From one of today's most exciting contemporary voices in YA comes a commercial page-turner you won't be able to put down.
glared at me. — The point is to stop them getting on board, he said. They won’t shoot – we’re worth too much alive. As long as we can prevent them from boarding, we’ll be OK, hence the water cannon. We’ll also trail knotted ropes in our wake from now on. They stop boats from coming up behind us, because they snarl up in the outboards. And we’ll run dark from tomorrow night. — Dark? asked my dad. — Like in the Blitz, said Tony. No lights at night. All curtains drawn. We don’t want to be seen
shoulders. — Oh, screw it, says the stepmother. I’ll do it. I turn to her, surprised. Dad is staring at her, too. — I’ll do it, she repeats, to Ahmed this time. I’ll go with you and the money. Just as long as we can get out of here. — Are you insane? says Dad. Are you actually insane? If you think I’m going to let – — You’re my husband, says the stepmother. You’re not my owner. That makes Dad close his mouth for a moment, and I look into the stepmother’s eyes. — Why would you do that? I
This is not the plan. — The plan just changed, says the stepmother. Suddenly, I feel really ashamed. It didn’t even occur to me to volunteer, even to be with Farouz for a bit longer, and here’s my stepmother, who’s usually selfish and who complains about stuff, saying that she’ll go with the pirates because she wants me to be safe. — I forbid this! says Dad. I absolutely forbid it. — The only way you can forbid it is if you go yourself, says the stepmother. She’s looking right at him,
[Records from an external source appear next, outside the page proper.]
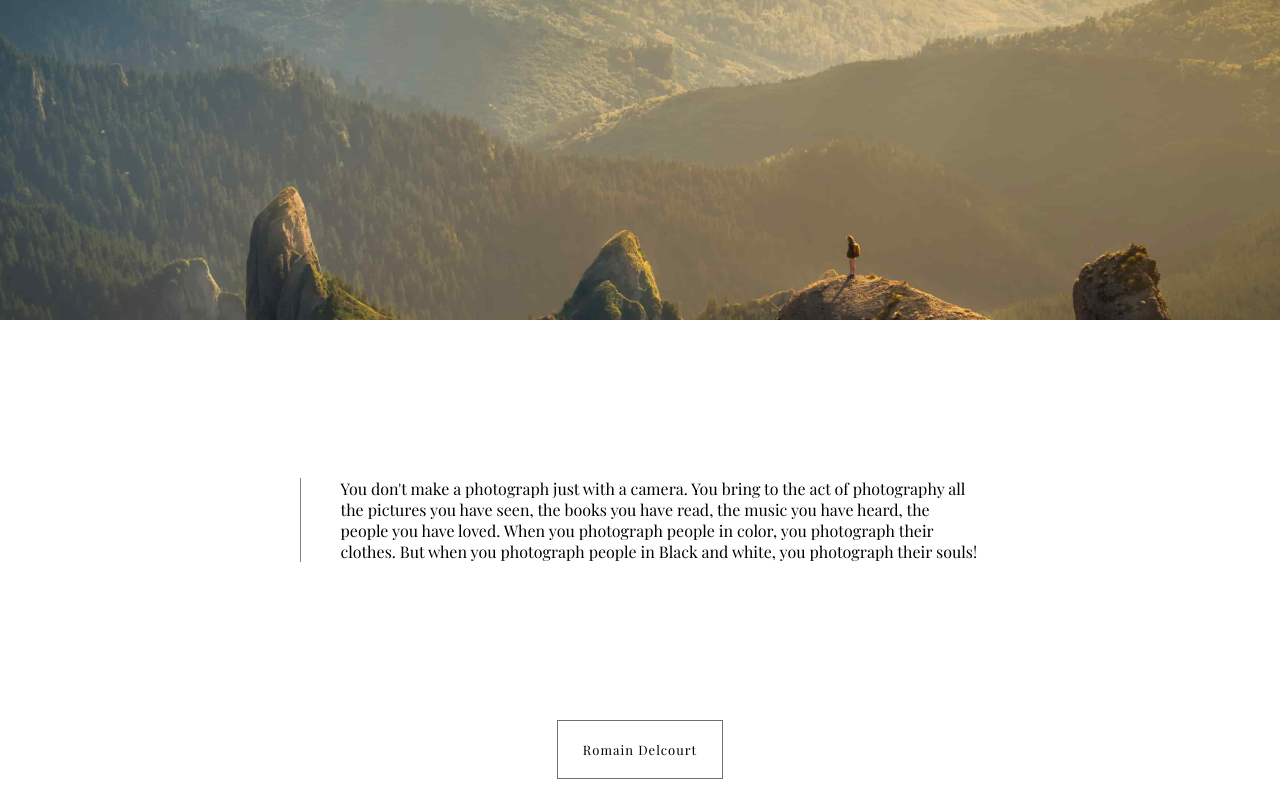
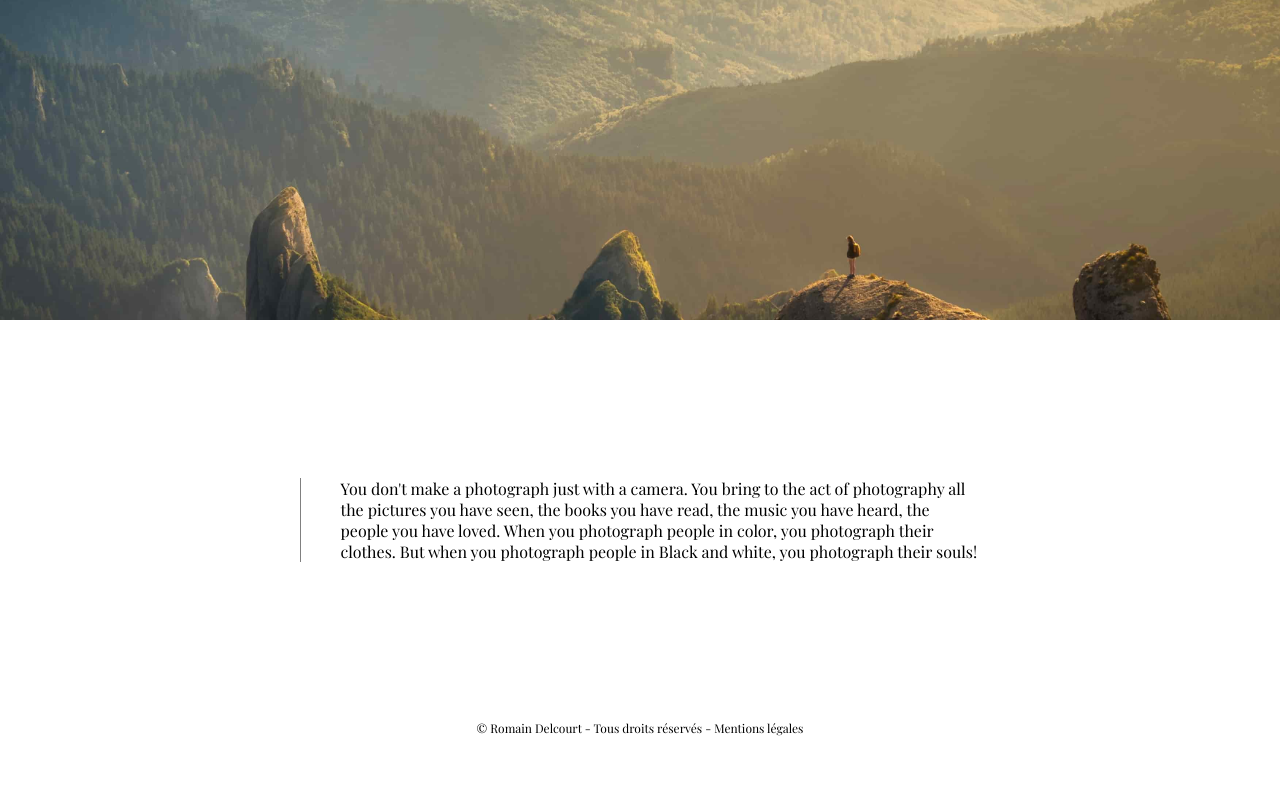
Before and after one commit to estellegresillon/lila-delcourt, a React (Create React App) app: page / in a window 1280 px wide. Shown: the part 1960-2760 px from the top of the page. After the commit the page ends 2720 px from the top, so only its background shows below. Built offline with nearby package versions, Linux system fonts and the light colour scheme.

Commit message:
added react-waypoint

```diff
--- a/package.json
+++ b/package.json
@@ -9,7 +9,8 @@
     "node-sass": "^4.13.0",
     "react": "^16.12.0",
     "react-dom": "^16.12.0",
-    "react-scripts": "3.3.0"
+    "react-scripts": "3.3.0",
+    "react-waypoint": "^9.0.2"
   },
   "scripts": {
     "start": "react-scripts start",
--- a/src/App.js
+++ b/src/App.js
@@ -1,8 +1,19 @@
 import React from 'react';
+import { Waypoint } from 'react-waypoint';
 
 import './App.scss';
 
 const App = () => {
+  const handleWaypointEnter = () => {
+    const el = document.querySelector(".third-section");
+    el.classList.add("transition-on");
+  }
+
+  const handleWaypointLeave = () => {
+    const el = document.querySelector(".third-section");
+    el.classList.remove("transition-on");
+  }
+
   return (
     <>
       <header>
@@ -49,17 +60,21 @@ const App = () => {
       </section>
 
       <div className="parallax" />
-
       <section className="section-presentation">
-        <div className="presentation-center">
-          You don't make a photograph just with a camera.
-          You bring to the act of photography all the pictures you have seen, the books you have read,
-          the music you have heard, the people you have loved.
-          When you photograph people in color, you photograph their clothes.
-          But when you photograph people in Black and white, you photograph their souls!
+        <Waypoint
+          onEnter={() => handleWaypointEnter()}
+          onLeave={() => handleWaypointLeave()}
+        >
+          <div style={{}} className="presentation-center third-section">
+            You don't make a photograph just with a camera.
+            You bring to the act of photography all the pictures you have seen, the books you have read,
+            the music you have heard, the people you have loved.
+            When you photograph people in color, you photograph their clothes.
+            But when you photograph people in Black and white, you photograph their souls!
         </div>
+        </Waypoint>
       </section>
-      <footer><div className="logo-link">Romain Delcourt</div></footer>
+      <footer><div className="logo-link">© Romain Delcourt - Tous droits réservés - Mentions légales</div></footer>
     </>
   );
 }
--- a/src/App.scss
+++ b/src/App.scss
@@ -160,13 +160,12 @@ footer {
   justify-content: center;
   width: 100%;
   height: 10vh;
+  font-size: 12px;
+  height: 40px;
+}
 
-  .logo-link {
-    border: 1px solid #6f6f6f;
-    padding: 20px 25px;
-    font-size: 13px;
-    letter-spacing: 1px;
-  }
+.transition-on {
+  animation: 1s fadeInHome;
 }
 
 @keyframes cursorTap {
```
Also changed, not shown: 1 other file (tests, documents, lock files or other folders).
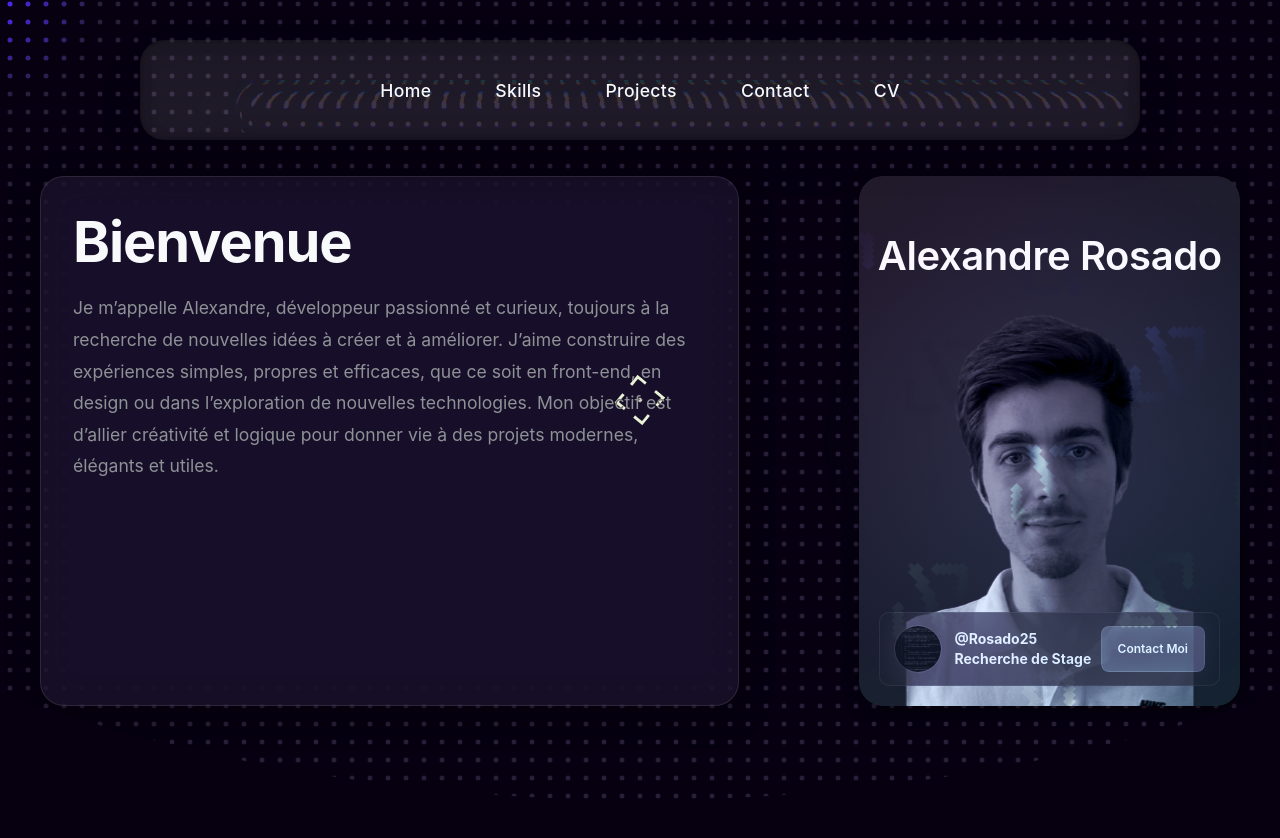
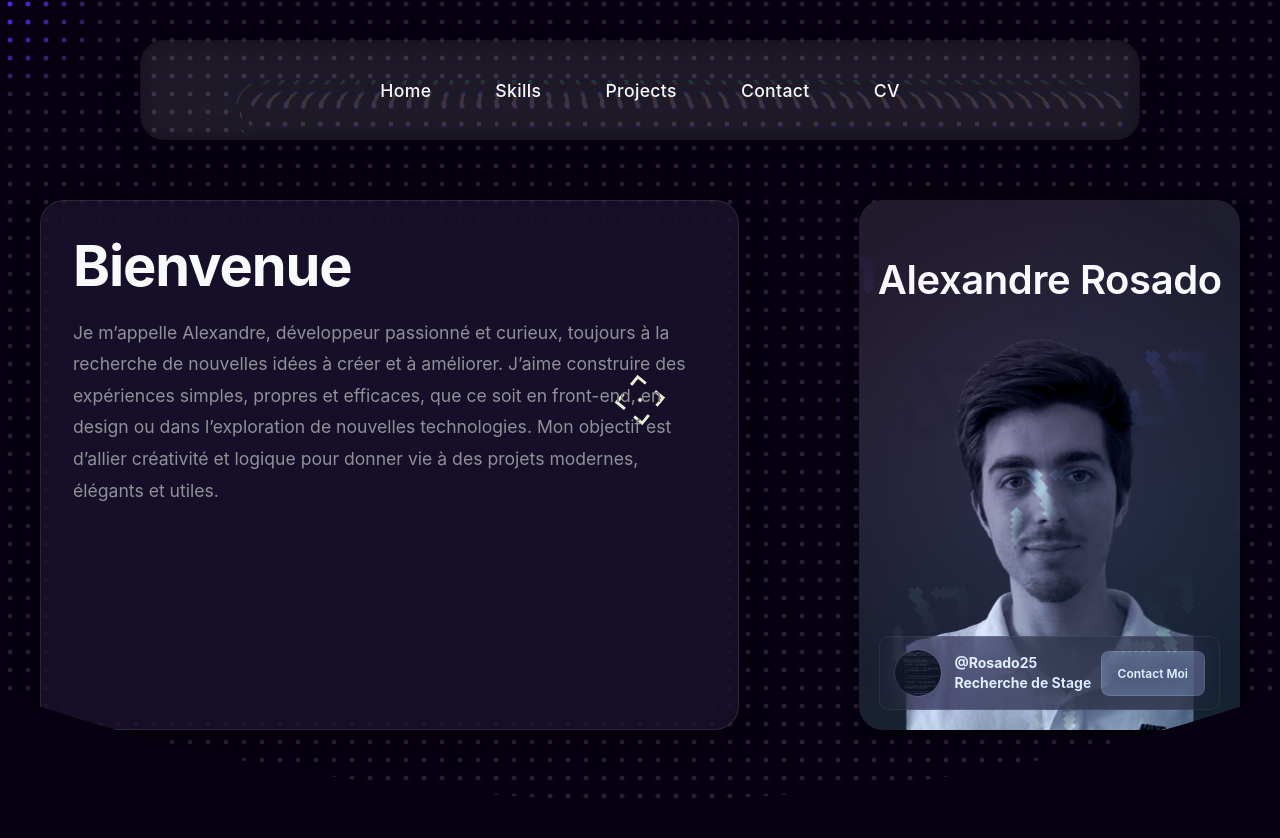
Before and after one commit to Rosado25/Profile-Site, a React (Vite) app: page / in a window 1280 px wide. Shown: the top 838 px of the page. Built offline with nearby package versions, Linux system fonts and the light colour scheme.

Commit message:
Update global CSS margin for main layout

```diff
--- a/src/styles/global.css
+++ b/src/styles/global.css
@@ -159,7 +159,7 @@ main {
     position: relative;
     z-index: 2;
     max-width: 1200px;
-    margin: 0 auto;
+    margin: 2% auto 0 auto;
     display: flex;
     /* aligne côte à côte */
     gap: 10%;
```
room, with a rug on the floor and a bare bulb hanging from the ceiling. The fat man withdraws respectfully. Ahmed arranges the bags on a little table that stands on the rug. He starts to pull out bundles of money, consulting a sheet of paper that he has taken from his pocket. Pirates enter, go up to him, get their money and retreat out of the shop, nodding their gratitude. Some of them narrow their eyes when they see me – surprised to see me, I guess. A couple shoot questioning looks at Ahmed,
the air. There is a pop sound – pop, pop, pop – and I realise that someone is shooting at it, but the helicopter doesn’t respond, it just flies back towards the ship. What if … I know where the helipad is, I saw it from the Daisy May. I jump up, dropping the binoculars, and start running. There is shouting from behind me. A sailor opens a door in front of me, and I veer around it, catching a glimpse of his startled face, my feet ringing on the metal of the deck. I pass doors and corridors, even